#### Supplied material
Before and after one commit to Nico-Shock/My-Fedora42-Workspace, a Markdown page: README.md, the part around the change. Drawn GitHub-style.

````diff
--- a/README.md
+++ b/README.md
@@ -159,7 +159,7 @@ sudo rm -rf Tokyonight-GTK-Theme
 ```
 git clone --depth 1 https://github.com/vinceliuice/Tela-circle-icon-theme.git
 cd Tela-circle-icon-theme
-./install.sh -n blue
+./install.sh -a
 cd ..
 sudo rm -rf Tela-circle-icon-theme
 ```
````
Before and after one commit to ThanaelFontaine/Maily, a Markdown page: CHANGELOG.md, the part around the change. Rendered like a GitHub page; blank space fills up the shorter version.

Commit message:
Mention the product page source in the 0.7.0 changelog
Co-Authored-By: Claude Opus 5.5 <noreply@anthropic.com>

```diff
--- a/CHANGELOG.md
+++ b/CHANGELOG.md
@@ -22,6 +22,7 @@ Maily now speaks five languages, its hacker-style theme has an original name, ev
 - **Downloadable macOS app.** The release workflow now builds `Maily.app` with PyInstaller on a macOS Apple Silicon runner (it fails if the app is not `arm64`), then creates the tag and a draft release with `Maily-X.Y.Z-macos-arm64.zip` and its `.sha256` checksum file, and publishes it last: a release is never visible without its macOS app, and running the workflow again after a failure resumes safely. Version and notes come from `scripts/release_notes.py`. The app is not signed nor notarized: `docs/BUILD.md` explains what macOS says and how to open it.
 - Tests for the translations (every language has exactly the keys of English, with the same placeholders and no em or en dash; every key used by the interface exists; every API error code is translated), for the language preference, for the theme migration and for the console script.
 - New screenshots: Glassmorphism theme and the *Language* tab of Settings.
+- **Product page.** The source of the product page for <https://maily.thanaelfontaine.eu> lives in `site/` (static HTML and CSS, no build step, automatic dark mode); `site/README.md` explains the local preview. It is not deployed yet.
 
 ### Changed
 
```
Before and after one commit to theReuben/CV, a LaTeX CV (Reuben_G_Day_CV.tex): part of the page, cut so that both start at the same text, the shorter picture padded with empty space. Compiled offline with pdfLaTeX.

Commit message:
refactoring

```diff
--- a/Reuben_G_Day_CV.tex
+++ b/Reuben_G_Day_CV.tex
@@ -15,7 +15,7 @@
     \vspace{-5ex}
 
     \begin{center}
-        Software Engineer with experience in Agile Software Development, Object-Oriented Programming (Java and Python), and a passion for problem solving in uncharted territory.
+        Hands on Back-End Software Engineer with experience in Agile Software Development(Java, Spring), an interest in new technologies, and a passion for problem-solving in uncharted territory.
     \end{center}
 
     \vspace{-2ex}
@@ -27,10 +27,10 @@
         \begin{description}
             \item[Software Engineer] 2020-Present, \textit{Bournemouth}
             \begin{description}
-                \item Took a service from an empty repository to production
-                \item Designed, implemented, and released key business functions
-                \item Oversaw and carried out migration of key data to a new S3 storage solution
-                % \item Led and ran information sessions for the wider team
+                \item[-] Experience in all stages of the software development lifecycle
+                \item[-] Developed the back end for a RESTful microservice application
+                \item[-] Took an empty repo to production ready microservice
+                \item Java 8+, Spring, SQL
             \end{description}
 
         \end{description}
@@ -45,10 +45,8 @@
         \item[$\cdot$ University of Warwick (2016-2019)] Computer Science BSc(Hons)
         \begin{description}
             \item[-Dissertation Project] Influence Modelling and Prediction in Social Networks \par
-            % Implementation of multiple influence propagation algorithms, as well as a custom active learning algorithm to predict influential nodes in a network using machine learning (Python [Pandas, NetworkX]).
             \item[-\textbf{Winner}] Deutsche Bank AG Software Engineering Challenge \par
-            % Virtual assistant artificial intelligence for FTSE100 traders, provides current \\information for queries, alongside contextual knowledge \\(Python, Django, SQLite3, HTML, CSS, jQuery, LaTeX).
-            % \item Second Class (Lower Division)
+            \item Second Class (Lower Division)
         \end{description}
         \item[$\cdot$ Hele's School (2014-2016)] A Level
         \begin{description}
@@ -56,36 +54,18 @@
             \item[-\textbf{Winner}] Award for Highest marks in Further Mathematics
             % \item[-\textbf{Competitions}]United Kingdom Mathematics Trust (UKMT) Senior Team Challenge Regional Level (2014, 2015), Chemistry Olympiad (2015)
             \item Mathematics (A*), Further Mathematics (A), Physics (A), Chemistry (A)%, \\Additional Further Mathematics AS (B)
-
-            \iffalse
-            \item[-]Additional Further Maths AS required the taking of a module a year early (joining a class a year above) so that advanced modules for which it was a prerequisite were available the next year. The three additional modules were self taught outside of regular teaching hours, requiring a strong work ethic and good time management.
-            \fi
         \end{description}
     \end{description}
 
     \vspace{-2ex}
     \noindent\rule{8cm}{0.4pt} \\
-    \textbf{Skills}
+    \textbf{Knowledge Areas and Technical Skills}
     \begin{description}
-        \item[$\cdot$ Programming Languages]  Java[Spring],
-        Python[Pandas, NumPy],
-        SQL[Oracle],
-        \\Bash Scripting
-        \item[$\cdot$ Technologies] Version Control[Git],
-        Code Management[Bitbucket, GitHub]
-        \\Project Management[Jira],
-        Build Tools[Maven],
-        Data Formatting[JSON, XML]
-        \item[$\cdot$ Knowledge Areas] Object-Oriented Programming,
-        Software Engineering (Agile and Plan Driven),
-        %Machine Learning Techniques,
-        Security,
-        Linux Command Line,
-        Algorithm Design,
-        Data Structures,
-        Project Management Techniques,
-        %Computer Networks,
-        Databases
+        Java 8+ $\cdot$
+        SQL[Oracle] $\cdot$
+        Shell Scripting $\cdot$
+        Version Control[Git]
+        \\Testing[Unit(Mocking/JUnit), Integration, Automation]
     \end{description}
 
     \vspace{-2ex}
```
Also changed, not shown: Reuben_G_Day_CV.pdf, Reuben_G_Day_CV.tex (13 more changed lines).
########
All entries should be restated word for word.

* Answer to this problem *
Before and after one commit to Nico-Shock/My-Fedora42-Workspace, a Markdown page: README.md, the part around the change. Drawn GitHub-style.

````diff
--- a/README.md
+++ b/README.md
@@ -159,7 +159,7 @@ sudo rm -rf Tokyonight-GTK-Theme
 ```
 git clone --depth 1 https://github.com/vinceliuice/Tela-circle-icon-theme.git
 cd Tela-circle-icon-theme
-./install.sh -n blue
+./install.sh -a
 cd ..
 sudo rm -rf Tela-circle-icon-theme
 ```
````
Before and after one commit to ThanaelFontaine/Maily, a Markdown page: CHANGELOG.md, the part around the change. Rendered like a GitHub page; blank space fills up the shorter version.

Commit message:
Mention the product page source in the 0.7.0 changelog
Co-Authored-By: Claude Opus 5.5 <noreply@anthropic.com>

```diff
--- a/CHANGELOG.md
+++ b/CHANGELOG.md
@@ -22,6 +22,7 @@ Maily now speaks five languages, its hacker-style theme has an original name, ev
 - **Downloadable macOS app.** The release workflow now builds `Maily.app` with PyInstaller on a macOS Apple Silicon runner (it fails if the app is not `arm64`), then creates the tag and a draft release with `Maily-X.Y.Z-macos-arm64.zip` and its `.sha256` checksum file, and publishes it last: a release is never visible without its macOS app, and running the workflow again after a failure resumes safely. Version and notes come from `scripts/release_notes.py`. The app is not signed nor notarized: `docs/BUILD.md` explains what macOS says and how to open it.
 - Tests for the translations (every language has exactly the keys of English, with the same placeholders and no em or en dash; every key used by the interface exists; every API error code is translated), for the language preference, for the theme migration and for the console script.
 - New screenshots: Glassmorphism theme and the *Language* tab of Settings.
+- **Product page.** The source of the product page for <https://maily.thanaelfontaine.eu> lives in `site/` (static HTML and CSS, no build step, automatic dark mode); `site/README.md` explains the local preview. It is not deployed yet.
 
 ### Changed
 
```
Before and after one commit to theReuben/CV, a LaTeX CV (Reuben_G_Day_CV.tex): part of the page, cut so that both start at the same text, the shorter picture padded with empty space. Compiled offline with pdfLaTeX.

Commit message:
refactoring

```diff
--- a/Reuben_G_Day_CV.tex
+++ b/Reuben_G_Day_CV.tex
@@ -15,7 +15,7 @@
     \vspace{-5ex}
 
     \begin{center}
-        Software Engineer with experience in Agile Software Development, Object-Oriented Programming (Java and Python), and a passion for problem solving in uncharted territory.
+        Hands on Back-End Software Engineer with experience in Agile Software Development(Java, Spring), an interest in new technologies, and a passion for problem-solving in uncharted territory.
     \end{center}
 
     \vspace{-2ex}
@@ -27,10 +27,10 @@
         \begin{description}
             \item[Software Engineer] 2020-Present, \textit{Bournemouth}
             \begin{description}
-                \item Took a service from an empty repository to production
-                \item Designed, implemented, and released key business functions
-                \item Oversaw and carried out migration of key data to a new S3 storage solution
-                % \item Led and ran information sessions for the wider team
+                \item[-] Experience in all stages of the software development lifecycle
+                \item[-] Developed the back end for a RESTful microservice application
+                \item[-] Took an empty repo to production ready microservice
+                \item Java 8+, Spring, SQL
             \end{description}
 
         \end{description}
@@ -45,10 +45,8 @@
         \item[$\cdot$ University of Warwick (2016-2019)] Computer Science BSc(Hons)
         \begin{description}
             \item[-Dissertation Project] Influence Modelling and Prediction in Social Networks \par
-            % Implementation of multiple influence propagation algorithms, as well as a custom active learning algorithm to predict influential nodes in a network using machine learning (Python [Pandas, NetworkX]).
             \item[-\textbf{Winner}] Deutsche Bank AG Software Engineering Challenge \par
-            % Virtual assistant artificial intelligence for FTSE100 traders, provides current \\information for queries, alongside contextual knowledge \\(Python, Django, SQLite3, HTML, CSS, jQuery, LaTeX).
-            % \item Second Class (Lower Division)
+            \item Second Class (Lower Division)
         \end{description}
         \item[$\cdot$ Hele's School (2014-2016)] A Level
         \begin{description}
@@ -56,36 +54,18 @@
             \item[-\textbf{Winner}] Award for Highest marks in Further Mathematics
             % \item[-\textbf{Competitions}]United Kingdom Mathematics Trust (UKMT) Senior Team Challenge Regional Level (2014, 2015), Chemistry Olympiad (2015)
             \item Mathematics (A*), Further Mathematics (A), Physics (A), Chemistry (A)%, \\Additional Further Mathematics AS (B)
-
-            \iffalse
-            \item[-]Additional Further Maths AS required the taking of a module a year early (joining a class a year above) so that advanced modules for which it was a prerequisite were available the next year. The three additional modules were self taught outside of regular teaching hours, requiring a strong work ethic and good time management.
-            \fi
         \end{description}
     \end{description}
 
     \vspace{-2ex}
     \noindent\rule{8cm}{0.4pt} \\
-    \textbf{Skills}
+    \textbf{Knowledge Areas and Technical Skills}
     \begin{description}
-        \item[$\cdot$ Programming Languages]  Java[Spring],
-        Python[Pandas, NumPy],
-        SQL[Oracle],
-        \\Bash Scripting
-        \item[$\cdot$ Technologies] Version Control[Git],
-        Code Management[Bitbucket, GitHub]
-        \\Project Management[Jira],
-        Build Tools[Maven],
-        Data Formatting[JSON, XML]
-        \item[$\cdot$ Knowledge Areas] Object-Oriented Programming,
-        Software Engineering (Agile and Plan Driven),
-        %Machine Learning Techniques,
-        Security,
-        Linux Command Line,
-        Algorithm Design,
-        Data Structures,
-        Project Management Techniques,
-        %Computer Networks,
-        Databases
+        Java 8+ $\cdot$
+        SQL[Oracle] $\cdot$
+        Shell Scripting $\cdot$
+        Version Control[Git]
+        \\Testing[Unit(Mocking/JUnit), Integration, Automation]
     \end{description}
 
     \vspace{-2ex}
```
Also changed, not shown: Reuben_G_Day_CV.pdf, Reuben_G_Day_CV.tex (13 more changed lines).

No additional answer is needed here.